_Assigned task_
A complete answer retypes each of the records below precisely and includes none of the pictures.

(Saved data entries)
.....

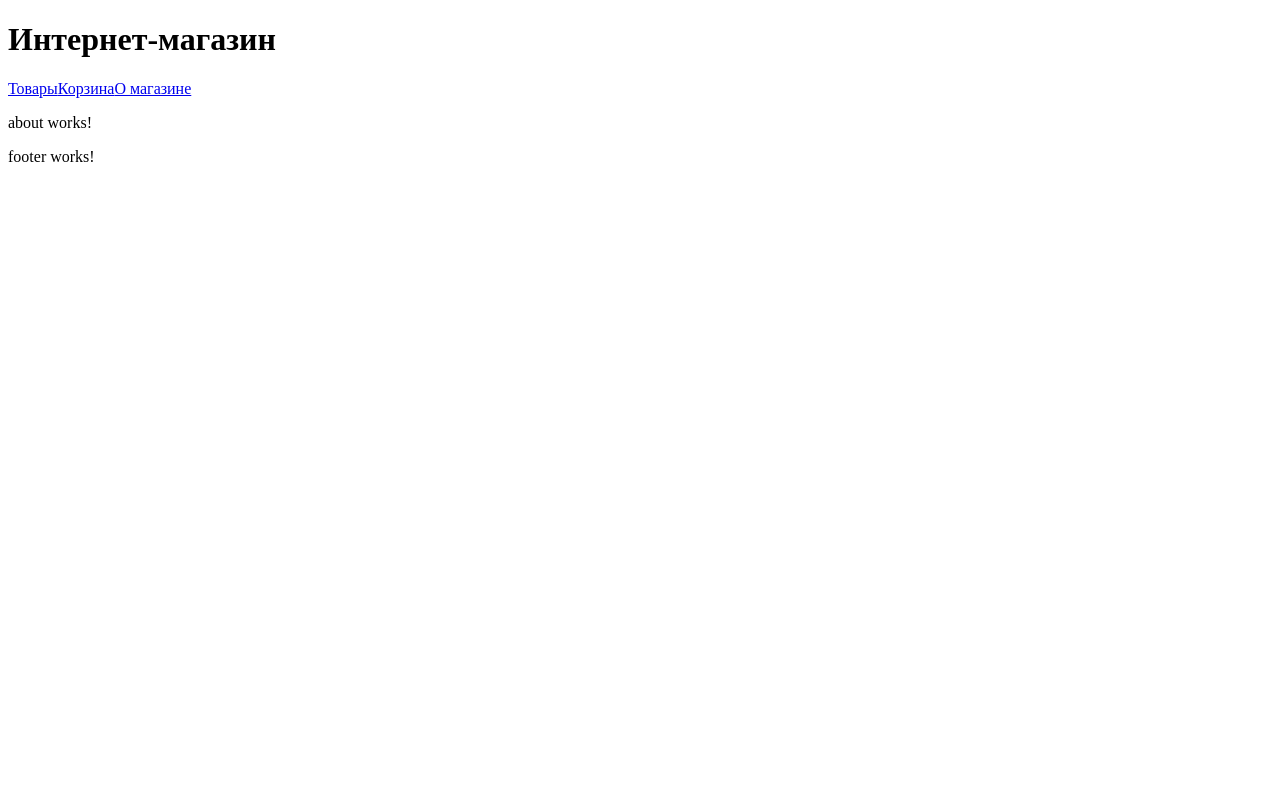
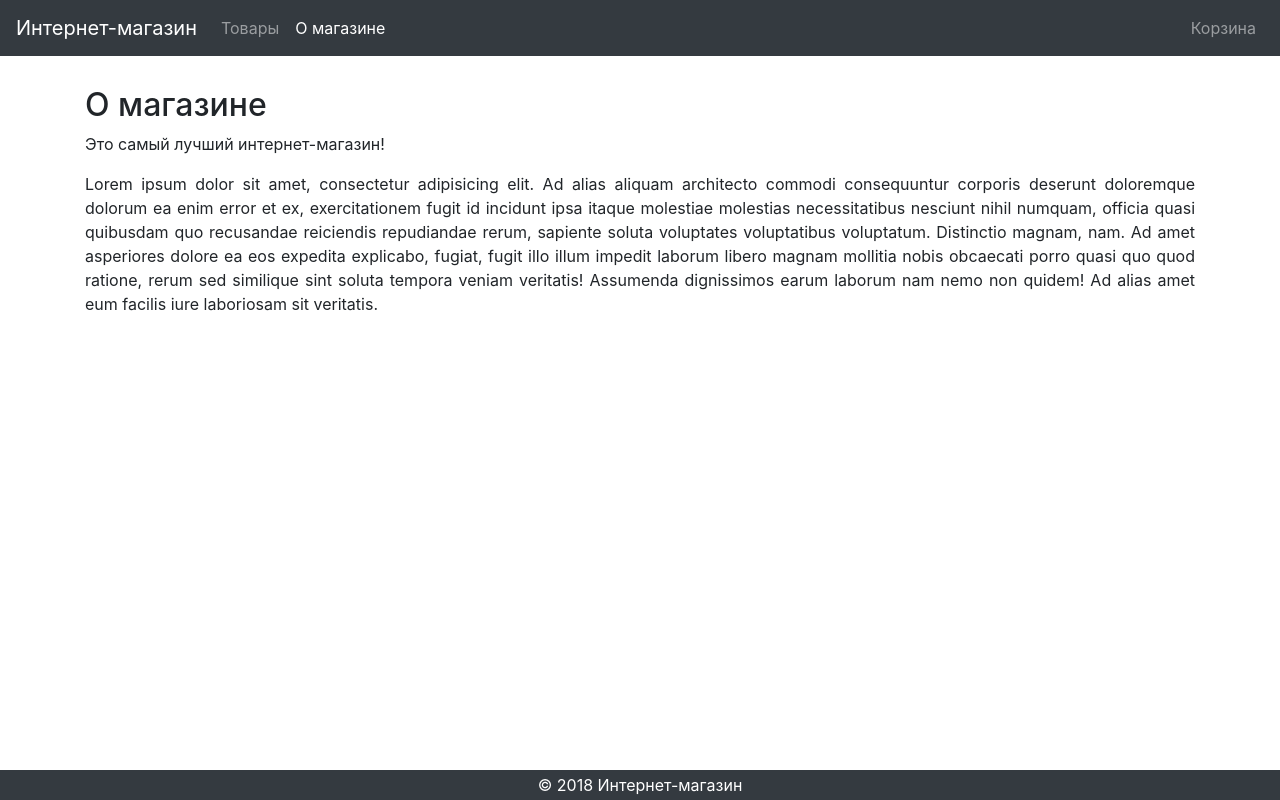
Before and after one commit to burdukowsky/e-shop-web, an Angular app: page /about in a window 1280 px wide. Built offline with nearby package versions, Linux system fonts and the light colour scheme.

Commit message:
Add Bootstrap 4 and improve template

```diff
--- a/angular.json
+++ b/angular.json
@@ -27,7 +27,8 @@
               "src/assets"
             ],
             "styles": [
-              "src/styles.scss"
+              "src/styles.scss",
+              "node_modules/bootstrap/scss/bootstrap.scss"
             ],
             "scripts": []
           },
--- a/package.json
+++ b/package.json
@@ -20,6 +20,7 @@
     "@angular/platform-browser": "^6.0.3",
     "@angular/platform-browser-dynamic": "^6.0.3",
     "@angular/router": "^6.0.3",
+    "bootstrap": "^4.1.1",
     "core-js": "^2.5.4",
     "rxjs": "^6.0.0",
     "zone.js": "^0.8.26"
--- a/src/app/about/about.component.html
+++ b/src/app/about/about.component.html
@@ -1,3 +1,15 @@
-<p>
-  about works!
-</p>
+<section class="text-justify">
+  <h2>О магазине</h2>
+  <p>
+    Это самый лучший интернет-магазин!
+  </p>
+  <p>
+    Lorem ipsum dolor sit amet, consectetur adipisicing elit. Ad alias aliquam architecto commodi consequuntur corporis
+    deserunt doloremque dolorum ea enim error et ex, exercitationem fugit id incidunt ipsa itaque molestiae molestias
+    necessitatibus nesciunt nihil numquam, officia quasi quibusdam quo recusandae reiciendis repudiandae rerum, sapiente
+    soluta voluptates voluptatibus voluptatum. Distinctio magnam, nam. Ad amet asperiores dolore ea eos expedita
+    explicabo, fugiat, fugit illo illum impedit laborum libero magnam mollitia nobis obcaecati porro quasi quo quod
+    ratione, rerum sed similique sint soluta tempora veniam veritatis! Assumenda dignissimos earum laborum nam nemo non
+    quidem! Ad alias amet eum facilis iure laboriosam sit veritatis.
+  </p>
+</section>
--- a/src/app/app.component.html
+++ b/src/app/app.component.html
@@ -1,3 +1,5 @@
 <app-header></app-header>
-<router-outlet></router-outlet>
+<main class="container">
+  <router-outlet></router-outlet>
+</main>
 <app-footer></app-footer>
--- a/src/app/app.component.scss
+++ b/src/app/app.component.scss
@@ -0,0 +1,5 @@
+main {
+  margin-top: 56px;
+  padding-top: 30px;
+  padding-bottom: 60px;
+}
--- a/src/app/layout/footer/footer.component.html
+++ b/src/app/layout/footer/footer.component.html
@@ -1,3 +1,5 @@
-<p>
-  footer works!
-</p>
+<footer class="bg-dark">
+  <div class="container text-center">
+    <span class="text-white">&copy; 2018 Интернет-магазин</span>
+  </div>
+</footer>
--- a/src/app/layout/header/header.component.html
+++ b/src/app/layout/header/header.component.html
@@ -1,6 +1,18 @@
-<h1>Интернет-магазин</h1>
-<nav>
-  <a routerLink="/products">Товары</a>
-  <a routerLink="/cart">Корзина</a>
-  <a routerLink="/about">О магазине</a>
+<nav class="navbar navbar-expand-sm navbar-dark bg-dark fixed-top">
+  <a class="navbar-brand" routerLink="/">Интернет-магазин</a>
+  <div class="collapse navbar-collapse">
+    <ul class="navbar-nav mr-auto">
+      <li class="nav-item" routerLinkActive="active">
+        <a class="nav-link" routerLink="/products">Товары</a>
+      </li>
+      <li class="nav-item" routerLinkActive="active">
+        <a class="nav-link" routerLink="/about">О магазине</a>
+      </li>
+    </ul>
+    <ul class="navbar-nav">
+      <li class="nav-item" routerLinkActive="active">
+        <a class="nav-link" routerLink="/cart">Корзина</a>
+      </li>
+    </ul>
+  </div>
 </nav>
--- a/src/app/products/mock-products.ts
+++ b/src/app/products/mock-products.ts
@@ -1,6 +1,6 @@
 import {Product} from './product';
 
-const URL_START = 'https://dummyimage.com/150x150/000/fff&text=';
+const URL_START = 'https://dummyimage.com/200x200/000/fff&text=';
 
 export const PRODUCTS: Product[] = [
   new Product(1, 'Milk', 'Super Milk', 40, `${URL_START}milk`),
--- a/src/app/products/products.component.html
+++ b/src/app/products/products.component.html
@@ -1,5 +1,8 @@
-<div class="product-card" *ngFor="let product of products">
-  <img src="{{product.imageUrl}}" alt="{{product.name}}">
-  <p>{{product.name}}</p>
-  <strong>{{product.cost | currency}}</strong>
+<div class="card product-card" style="width: 200px;" *ngFor="let product of products">
+  <img class="card-img-top" src="{{product.imageUrl}}" alt="{{product.name}}">
+  <div class="card-body">
+    <h5 class="card-title">{{product.name}}</h5>
+    <p class="card-text">{{product.description}}</p>
+    <button type="button" class="btn btn-primary">Купить за {{product.cost | currency}}</button>
+  </div>
 </div>
--- a/src/app/products/products.component.scss
+++ b/src/app/products/products.component.scss
@@ -1,4 +1,4 @@
 .product-card {
   display: inline-block;
-  margin: 5px;
+  margin: 30px;
 }
--- a/src/styles.scss
+++ b/src/styles.scss
@@ -1 +1,16 @@
-/* You can add global styles to this file, and also import other style files */
+html {
+  position: relative;
+  min-height: 100%;
+}
+
+body {
+  margin-bottom: 30px;
+}
+
+footer {
+  position: absolute;
+  bottom: 0;
+  width: 100%;
+  height: 30px;
+  line-height: 30px;
+}
```
Also changed, not shown: 1 other file (tests, documents, lock files or other folders).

.....

_Task answer_
Before and after one commit to burdukowsky/e-shop-web, an Angular app: page /about in a window 1280 px wide. Built offline with nearby package versions, Linux system fonts and the light colour scheme.

Commit message:
Add Bootstrap 4 and improve template

```diff
--- a/angular.json
+++ b/angular.json
@@ -27,7 +27,8 @@
               "src/assets"
             ],
             "styles": [
-              "src/styles.scss"
+              "src/styles.scss",
+              "node_modules/bootstrap/scss/bootstrap.scss"
             ],
             "scripts": []
           },
--- a/package.json
+++ b/package.json
@@ -20,6 +20,7 @@
     "@angular/platform-browser": "^6.0.3",
     "@angular/platform-browser-dynamic": "^6.0.3",
     "@angular/router": "^6.0.3",
+    "bootstrap": "^4.1.1",
     "core-js": "^2.5.4",
     "rxjs": "^6.0.0",
     "zone.js": "^0.8.26"
--- a/src/app/about/about.component.html
+++ b/src/app/about/about.component.html
@@ -1,3 +1,15 @@
-<p>
-  about works!
-</p>
+<section class="text-justify">
+  <h2>О магазине</h2>
+  <p>
+    Это самый лучший интернет-магазин!
+  </p>
+  <p>
+    Lorem ipsum dolor sit amet, consectetur adipisicing elit. Ad alias aliquam architecto commodi consequuntur corporis
+    deserunt doloremque dolorum ea enim error et ex, exercitationem fugit id incidunt ipsa itaque molestiae molestias
+    necessitatibus nesciunt nihil numquam, officia quasi quibusdam quo recusandae reiciendis repudiandae rerum, sapiente
+    soluta voluptates voluptatibus voluptatum. Distinctio magnam, nam. Ad amet asperiores dolore ea eos expedita
+    explicabo, fugiat, fugit illo illum impedit laborum libero magnam mollitia nobis obcaecati porro quasi quo quod
+    ratione, rerum sed similique sint soluta tempora veniam veritatis! Assumenda dignissimos earum laborum nam nemo non
+    quidem! Ad alias amet eum facilis iure laboriosam sit veritatis.
+  </p>
+</section>
--- a/src/app/app.component.html
+++ b/src/app/app.component.html
@@ -1,3 +1,5 @@
 <app-header></app-header>
-<router-outlet></router-outlet>
+<main class="container">
+  <router-outlet></router-outlet>
+</main>
 <app-footer></app-footer>
--- a/src/app/app.component.scss
+++ b/src/app/app.component.scss
@@ -0,0 +1,5 @@
+main {
+  margin-top: 56px;
+  padding-top: 30px;
+  padding-bottom: 60px;
+}
--- a/src/app/layout/footer/footer.component.html
+++ b/src/app/layout/footer/footer.component.html
@@ -1,3 +1,5 @@
-<p>
-  footer works!
-</p>
+<footer class="bg-dark">
+  <div class="container text-center">
+    <span class="text-white">&copy; 2018 Интернет-магазин</span>
+  </div>
+</footer>
--- a/src/app/layout/header/header.component.html
+++ b/src/app/layout/header/header.component.html
@@ -1,6 +1,18 @@
-<h1>Интернет-магазин</h1>
-<nav>
-  <a routerLink="/products">Товары</a>
-  <a routerLink="/cart">Корзина</a>
-  <a routerLink="/about">О магазине</a>
+<nav class="navbar navbar-expand-sm navbar-dark bg-dark fixed-top">
+  <a class="navbar-brand" routerLink="/">Интернет-магазин</a>
+  <div class="collapse navbar-collapse">
+    <ul class="navbar-nav mr-auto">
+      <li class="nav-item" routerLinkActive="active">
+        <a class="nav-link" routerLink="/products">Товары</a>
+      </li>
+      <li class="nav-item" routerLinkActive="active">
+        <a class="nav-link" routerLink="/about">О магазине</a>
+      </li>
+    </ul>
+    <ul class="navbar-nav">
+      <li class="nav-item" routerLinkActive="active">
+        <a class="nav-link" routerLink="/cart">Корзина</a>
+      </li>
+    </ul>
+  </div>
 </nav>
--- a/src/app/products/mock-products.ts
+++ b/src/app/products/mock-products.ts
@@ -1,6 +1,6 @@
 import {Product} from './product';
 
-const URL_START = 'https://dummyimage.com/150x150/000/fff&text=';
+const URL_START = 'https://dummyimage.com/200x200/000/fff&text=';
 
 export const PRODUCTS: Product[] = [
   new Product(1, 'Milk', 'Super Milk', 40, `${URL_START}milk`),
--- a/src/app/products/products.component.html
+++ b/src/app/products/products.component.html
@@ -1,5 +1,8 @@
-<div class="product-card" *ngFor="let product of products">
-  <img src="{{product.imageUrl}}" alt="{{product.name}}">
-  <p>{{product.name}}</p>
-  <strong>{{product.cost | currency}}</strong>
+<div class="card product-card" style="width: 200px;" *ngFor="let product of products">
+  <img class="card-img-top" src="{{product.imageUrl}}" alt="{{product.name}}">
+  <div class="card-body">
+    <h5 class="card-title">{{product.name}}</h5>
+    <p class="card-text">{{product.description}}</p>
+    <button type="button" class="btn btn-primary">Купить за {{product.cost | currency}}</button>
+  </div>
 </div>
--- a/src/app/products/products.component.scss
+++ b/src/app/products/products.component.scss
@@ -1,4 +1,4 @@
 .product-card {
   display: inline-block;
-  margin: 5px;
+  margin: 30px;
 }
--- a/src/styles.scss
+++ b/src/styles.scss
@@ -1 +1,16 @@
-/* You can add global styles to this file, and also import other style files */
+html {
+  position: relative;
+  min-height: 100%;
+}
+
+body {
+  margin-bottom: 30px;
+}
+
+footer {
+  position: absolute;
+  bottom: 0;
+  width: 100%;
+  height: 30px;
+  line-height: 30px;
+}
```
Also changed, not shown: 1 other file (tests, documents, lock files or other folders).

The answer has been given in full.